Breeding Rights means the ability for an owner to breed the dog they buy and register the puppies with AKC.
First off, breeding a male and female dog isn't that hard. When a female comes in season, both parties pretty much let mother nature take over and the dogs do their thing.
As a responsible breeder, the hard part is proving that those two dogs should even reproduce in the first place. That is where things like responsibility and ethics and goals, come in to play.
As a pet owner, you know you LOVE your dog and in your eyes, Mr.Man dog is gorgeous and stunning and has the best temperament ever. You know this, because he stands out at the dog park, the beach, when you take him out in public, people cant stop staring. While those things are great and it likely means YOUR Mr.Man Dog is a good canine citizen, it does not mean he should automatically be bred. In addition, just because HE is like this, it doesn't mean he will reproduce his wonderful traits in his offspring.
As a breeder, there are a multitude of traits and factors I weigh in my head about a potential breeding dog.
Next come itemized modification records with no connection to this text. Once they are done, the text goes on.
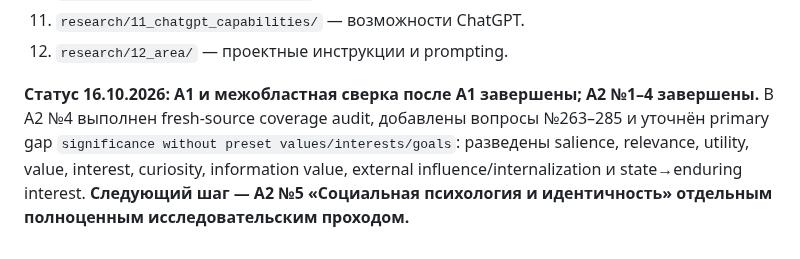
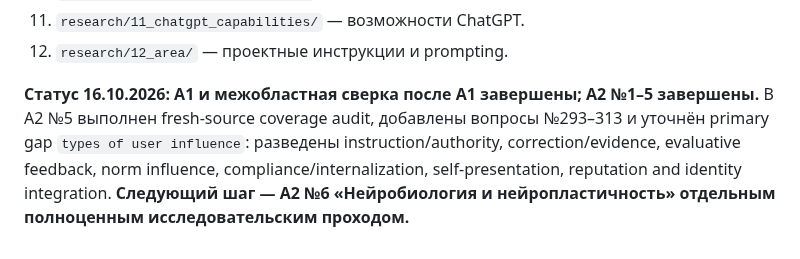
Before and after one commit to iliya1947/Major_Renov2, a Markdown page: docs/identity-experiment/03_RESEARCH.md, the part around the change. Rendered like a GitHub page.

Commit message:
Advance research status to A2 area 6

```diff
--- a/docs/identity-experiment/03_RESEARCH.md
+++ b/docs/identity-experiment/03_RESEARCH.md
@@ -96,4 +96,4 @@
 11. `research/11_chatgpt_capabilities/` — возможности ChatGPT.
 12. `research/12_area/` — проектные инструкции и prompting.
 
-**Статус 16.10.2026:** **A1 и межобластная сверка после A1 завершены; A2 №1–4 завершены.** В A2 №4 выполнен fresh-source coverage audit, добавлены вопросы №263–285 и уточнён primary gap `significance without preset values/interests/goals`: разведены salience, relevance, utility, value, interest, curiosity, information value, external influence/internalization и state→enduring interest. **Следующий шаг — A2 №5 «Социальная психология и идентичность» отдельным полноценным исследовательским проходом.**
+**Статус 16.10.2026:** **A1 и межобластная сверка после A1 завершены; A2 №1–5 завершены.** В A2 №5 выполнен fresh-source coverage audit, добавлены вопросы №293–313 и уточнён primary gap `types of user influence`: разведены instruction/authority, correction/evidence, evaluative feedback, norm influence, compliance/internalization, self-presentation, reputation and identity integration. **Следующий шаг — A2 №6 «Нейробиология и нейропластичность» отдельным полноценным исследовательским проходом.**
```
I look at whole litters of dogs from one pairing, look back at the pedigrees, the dogs' health tests, temperament tests and whatever other information I can get, to hopefully make the best prediction for what that potential dog may reproduce.
The next step, is to look at the dog in front of me. While titles aren't the ONLY thing that matter, it is a starting point to proving that a doing is worthy of being used in a program... I show my dogs because I want to see how they look compared to other dogs of their breed. Its extremely hard to look at one's dog and be totally unbiased. Alot of breeders, myself included, tend to nit pick at our dog's faults. Sometimes its hard to see their virtues. I show my dogs because I want to see them against other dogs in the ring. The whole purpose of dog shows was to choose the best breeding stock. I still believe that is the case. A championship title has its merit and it does show that a dog who has one has defeated many dogs of his own breed in order to get it.
Another thing I look at is the dog's health tests and just as importantly a few of the dog's littermates health tests. While science has made testing more available, its not a failsafe and one still cant predict the onset of disease with testing. Testing is a tool for breeders to better understand the dog in front of them. Again, if possible, I like to see the tests from multiple dogs in a litter instead of just one dog as that will give me a better picture of how the dogs reproduce.
Finally, I want to see the dog, and ideally his littermates and parents, perform, be it in Agility, Schutzhund, Obedience, Tracking, Flyball or Dock Diving. I want to see the dog DO more than just sit on the couch or do loose leash walking. For me, one of the most paramount tasks a dog can do is something that the owner has trained it to do. Not only does this prove that the dog is "smart" it also proves that the dog is biddable enough to learn something, retain the information and then perform the behavior on command despite distractions. It also shows that the dog is likely motivated by food or toys and it will work for those items despite being in an environment that might have some temptations. In any type of sport work, you get to higher and higher levels of training and more complicated routines. Of course the owner has 100% to do with the dog's success. The owner also needs to spend time learning to train the dog and investing in their relationship together.
So what does all this have to do with breeding rights?
Well my friends, it has everything to do with breeding rights. Most people want a fantastic, healthy, well tempered pet to share their life with. These dogs may be wonderful ambassadors for the breed and for their families but it doesn't mean they all have to be bred. As a responsible breeder, we need to pick the best of the best. The owners also need to prove that their dog is worthy of reproducing by titling, training and health testing their dogs. I only give breeding rights to puppies I feel are good prospects and owners who are dedicated to doing the work to prove their pup is a good prospect.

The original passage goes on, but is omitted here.